- _YOUR TASK_
The answer should be one number: how many lines in the records below contain the word "navbar".

------ INPUT RECORDS

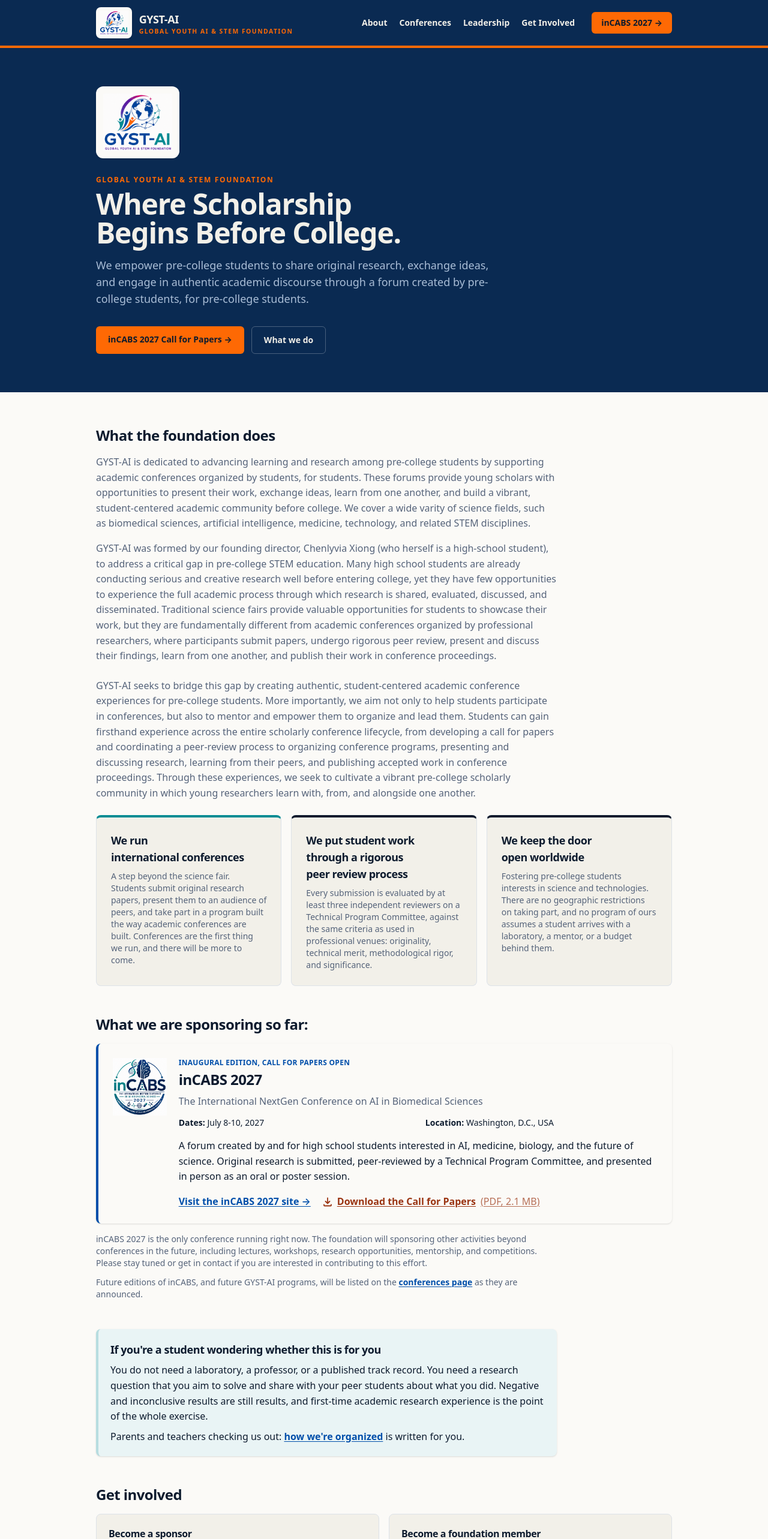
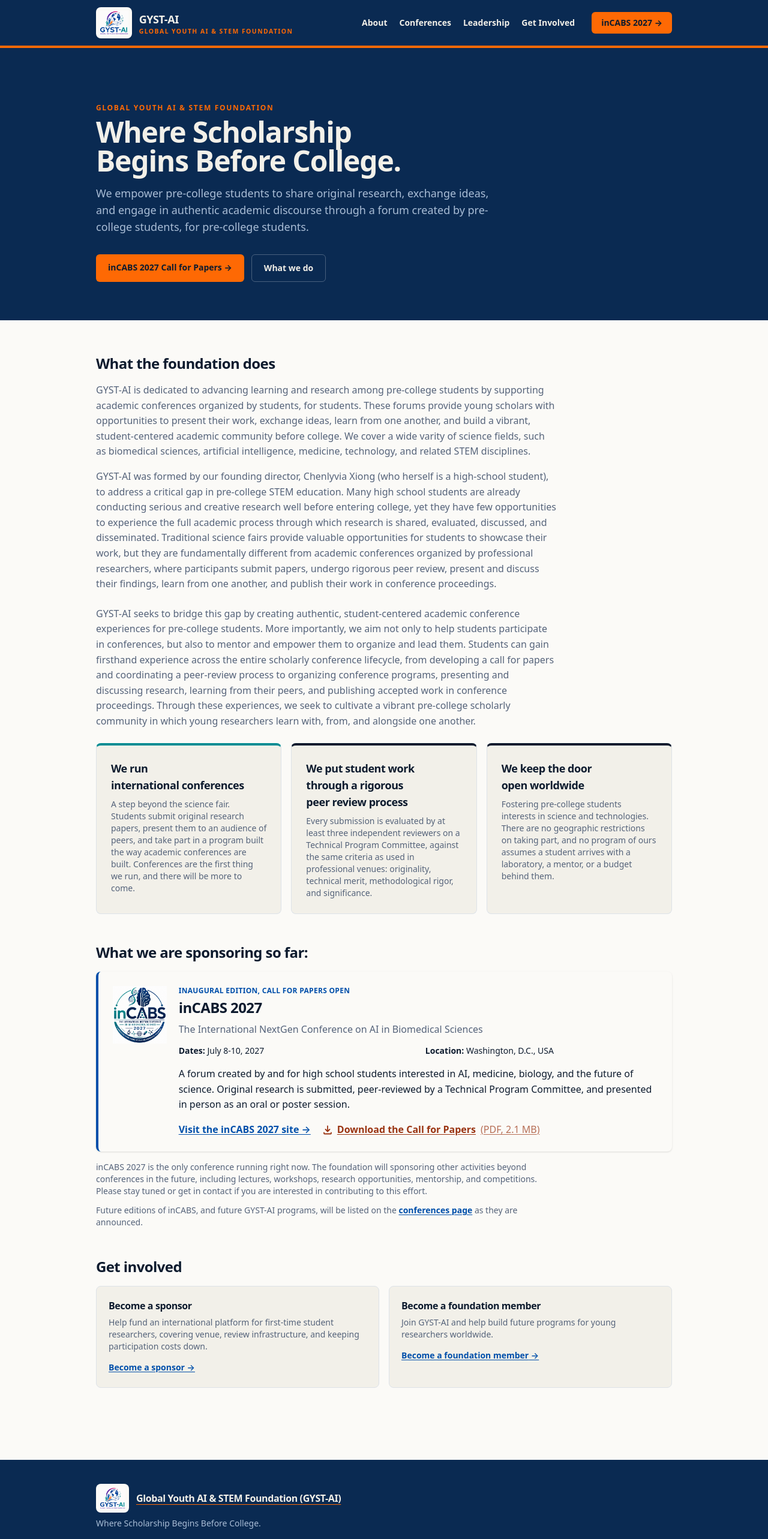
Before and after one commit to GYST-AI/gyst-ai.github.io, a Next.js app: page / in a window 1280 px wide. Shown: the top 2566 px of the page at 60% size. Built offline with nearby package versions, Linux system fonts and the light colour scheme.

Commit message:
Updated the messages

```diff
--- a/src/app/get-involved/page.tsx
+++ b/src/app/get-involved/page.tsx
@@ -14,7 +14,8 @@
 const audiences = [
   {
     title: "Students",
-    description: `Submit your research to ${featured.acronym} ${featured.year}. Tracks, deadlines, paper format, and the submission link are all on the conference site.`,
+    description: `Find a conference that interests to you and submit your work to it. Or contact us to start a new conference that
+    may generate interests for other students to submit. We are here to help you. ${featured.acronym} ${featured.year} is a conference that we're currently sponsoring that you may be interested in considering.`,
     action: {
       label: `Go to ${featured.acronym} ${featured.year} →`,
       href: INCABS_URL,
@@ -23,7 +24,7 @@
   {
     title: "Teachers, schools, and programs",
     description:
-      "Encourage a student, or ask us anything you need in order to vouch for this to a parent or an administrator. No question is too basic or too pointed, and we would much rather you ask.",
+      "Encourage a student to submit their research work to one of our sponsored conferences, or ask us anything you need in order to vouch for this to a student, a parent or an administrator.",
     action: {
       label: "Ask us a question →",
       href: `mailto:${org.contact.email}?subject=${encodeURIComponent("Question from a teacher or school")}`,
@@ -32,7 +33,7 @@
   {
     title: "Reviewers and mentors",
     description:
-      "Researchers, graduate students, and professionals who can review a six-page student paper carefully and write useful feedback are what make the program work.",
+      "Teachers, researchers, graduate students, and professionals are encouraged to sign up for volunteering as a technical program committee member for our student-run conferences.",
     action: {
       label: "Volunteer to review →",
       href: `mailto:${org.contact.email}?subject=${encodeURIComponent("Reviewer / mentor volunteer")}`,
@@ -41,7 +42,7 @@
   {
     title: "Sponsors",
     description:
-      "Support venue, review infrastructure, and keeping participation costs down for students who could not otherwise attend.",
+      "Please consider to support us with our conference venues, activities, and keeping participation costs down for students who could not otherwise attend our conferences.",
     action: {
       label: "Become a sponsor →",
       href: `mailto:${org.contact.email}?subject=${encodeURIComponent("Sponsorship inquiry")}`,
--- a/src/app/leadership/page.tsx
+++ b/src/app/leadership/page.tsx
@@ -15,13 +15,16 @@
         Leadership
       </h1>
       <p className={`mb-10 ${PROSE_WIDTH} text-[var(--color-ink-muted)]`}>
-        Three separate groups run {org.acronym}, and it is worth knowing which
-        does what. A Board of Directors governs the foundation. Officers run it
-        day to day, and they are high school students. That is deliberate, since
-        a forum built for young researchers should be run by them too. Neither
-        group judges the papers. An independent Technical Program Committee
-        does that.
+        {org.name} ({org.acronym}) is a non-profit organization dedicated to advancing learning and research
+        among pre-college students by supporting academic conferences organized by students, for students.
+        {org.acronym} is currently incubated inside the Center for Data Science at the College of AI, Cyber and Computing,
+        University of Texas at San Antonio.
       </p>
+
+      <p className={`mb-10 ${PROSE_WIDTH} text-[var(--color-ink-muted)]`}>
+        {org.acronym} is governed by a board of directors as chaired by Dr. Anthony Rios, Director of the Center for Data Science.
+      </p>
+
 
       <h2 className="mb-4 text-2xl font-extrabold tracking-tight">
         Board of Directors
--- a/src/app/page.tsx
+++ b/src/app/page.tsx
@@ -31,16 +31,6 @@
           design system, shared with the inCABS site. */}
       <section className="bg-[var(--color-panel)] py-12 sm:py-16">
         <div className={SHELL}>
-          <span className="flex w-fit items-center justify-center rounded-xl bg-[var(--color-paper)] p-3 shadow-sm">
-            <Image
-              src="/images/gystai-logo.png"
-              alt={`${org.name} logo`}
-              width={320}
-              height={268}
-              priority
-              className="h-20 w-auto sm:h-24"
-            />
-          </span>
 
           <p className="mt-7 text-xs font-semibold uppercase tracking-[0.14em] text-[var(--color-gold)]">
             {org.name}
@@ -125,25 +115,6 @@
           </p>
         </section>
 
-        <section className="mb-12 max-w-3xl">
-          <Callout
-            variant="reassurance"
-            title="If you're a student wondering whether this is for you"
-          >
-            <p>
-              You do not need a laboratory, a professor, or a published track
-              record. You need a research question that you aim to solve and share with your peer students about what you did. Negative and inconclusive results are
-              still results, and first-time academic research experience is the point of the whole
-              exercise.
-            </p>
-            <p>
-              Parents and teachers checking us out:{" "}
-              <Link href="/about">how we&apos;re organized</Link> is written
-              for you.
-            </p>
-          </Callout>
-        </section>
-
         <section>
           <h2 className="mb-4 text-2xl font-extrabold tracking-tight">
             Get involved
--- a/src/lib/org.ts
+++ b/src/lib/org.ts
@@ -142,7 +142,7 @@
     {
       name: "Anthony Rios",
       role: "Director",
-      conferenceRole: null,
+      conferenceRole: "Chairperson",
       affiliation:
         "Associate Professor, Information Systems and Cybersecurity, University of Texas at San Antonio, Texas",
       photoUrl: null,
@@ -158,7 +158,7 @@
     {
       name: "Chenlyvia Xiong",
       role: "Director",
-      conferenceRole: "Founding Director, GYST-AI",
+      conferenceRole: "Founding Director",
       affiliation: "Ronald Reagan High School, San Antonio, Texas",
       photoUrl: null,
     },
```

------------
------ INPUT RECORDS

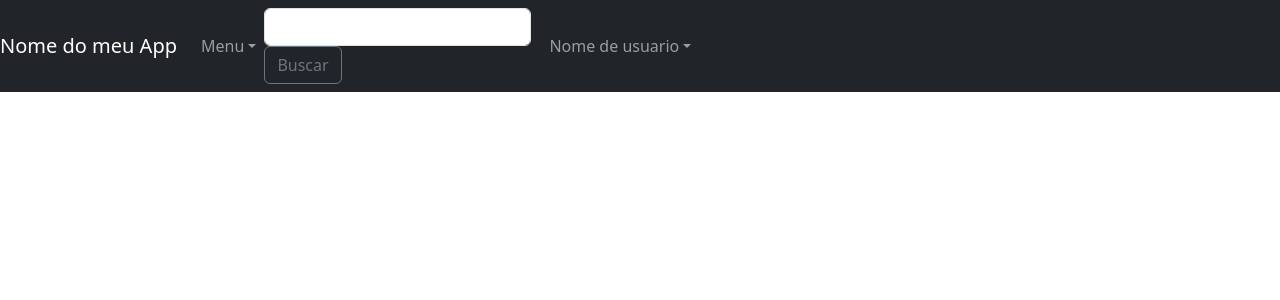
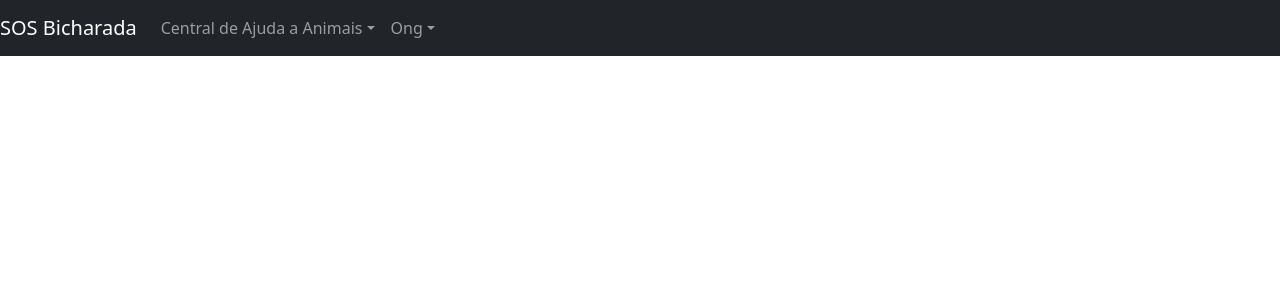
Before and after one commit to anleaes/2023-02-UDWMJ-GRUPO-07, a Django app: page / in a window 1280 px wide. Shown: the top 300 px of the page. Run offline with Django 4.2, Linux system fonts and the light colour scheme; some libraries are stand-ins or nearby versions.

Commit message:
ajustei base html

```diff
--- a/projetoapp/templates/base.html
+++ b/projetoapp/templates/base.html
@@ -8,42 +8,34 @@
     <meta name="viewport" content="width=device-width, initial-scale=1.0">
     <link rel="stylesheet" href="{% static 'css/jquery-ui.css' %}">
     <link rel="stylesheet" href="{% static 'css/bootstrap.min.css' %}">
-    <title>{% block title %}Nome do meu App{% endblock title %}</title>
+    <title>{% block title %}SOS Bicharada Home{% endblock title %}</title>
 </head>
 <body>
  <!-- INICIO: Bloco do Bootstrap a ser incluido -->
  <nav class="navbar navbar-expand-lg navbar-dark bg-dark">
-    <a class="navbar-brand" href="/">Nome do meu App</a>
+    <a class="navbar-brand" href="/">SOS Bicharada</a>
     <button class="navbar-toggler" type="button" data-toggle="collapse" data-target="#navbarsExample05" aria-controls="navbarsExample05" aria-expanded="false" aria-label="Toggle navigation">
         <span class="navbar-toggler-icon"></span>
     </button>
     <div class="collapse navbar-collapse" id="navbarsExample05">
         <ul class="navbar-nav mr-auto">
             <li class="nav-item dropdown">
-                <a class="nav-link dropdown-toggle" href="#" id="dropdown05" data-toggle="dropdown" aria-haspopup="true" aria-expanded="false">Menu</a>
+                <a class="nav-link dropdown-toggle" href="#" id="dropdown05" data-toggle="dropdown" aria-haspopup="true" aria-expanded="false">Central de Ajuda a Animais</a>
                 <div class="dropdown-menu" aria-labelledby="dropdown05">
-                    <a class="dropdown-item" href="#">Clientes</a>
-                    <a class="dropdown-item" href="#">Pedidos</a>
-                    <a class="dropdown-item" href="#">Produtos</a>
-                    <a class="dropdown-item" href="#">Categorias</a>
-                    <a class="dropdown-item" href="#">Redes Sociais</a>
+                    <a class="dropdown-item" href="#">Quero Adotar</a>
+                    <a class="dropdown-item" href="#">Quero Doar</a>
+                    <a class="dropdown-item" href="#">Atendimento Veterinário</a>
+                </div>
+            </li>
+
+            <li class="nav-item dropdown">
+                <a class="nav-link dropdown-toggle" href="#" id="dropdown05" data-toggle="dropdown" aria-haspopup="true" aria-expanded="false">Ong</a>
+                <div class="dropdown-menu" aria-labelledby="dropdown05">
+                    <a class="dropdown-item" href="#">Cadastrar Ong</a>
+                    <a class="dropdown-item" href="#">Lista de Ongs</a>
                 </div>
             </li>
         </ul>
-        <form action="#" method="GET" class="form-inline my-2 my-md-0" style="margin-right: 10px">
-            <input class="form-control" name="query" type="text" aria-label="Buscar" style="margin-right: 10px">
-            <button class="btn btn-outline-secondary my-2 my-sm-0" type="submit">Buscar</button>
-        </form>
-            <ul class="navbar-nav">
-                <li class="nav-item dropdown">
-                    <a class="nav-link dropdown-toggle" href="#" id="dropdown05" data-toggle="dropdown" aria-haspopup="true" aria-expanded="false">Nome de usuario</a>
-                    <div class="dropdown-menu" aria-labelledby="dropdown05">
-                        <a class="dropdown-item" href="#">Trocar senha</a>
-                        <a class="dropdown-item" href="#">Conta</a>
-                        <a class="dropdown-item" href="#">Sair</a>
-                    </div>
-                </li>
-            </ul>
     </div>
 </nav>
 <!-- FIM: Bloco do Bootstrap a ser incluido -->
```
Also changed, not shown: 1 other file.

------------

- _TASK ANSWER_
8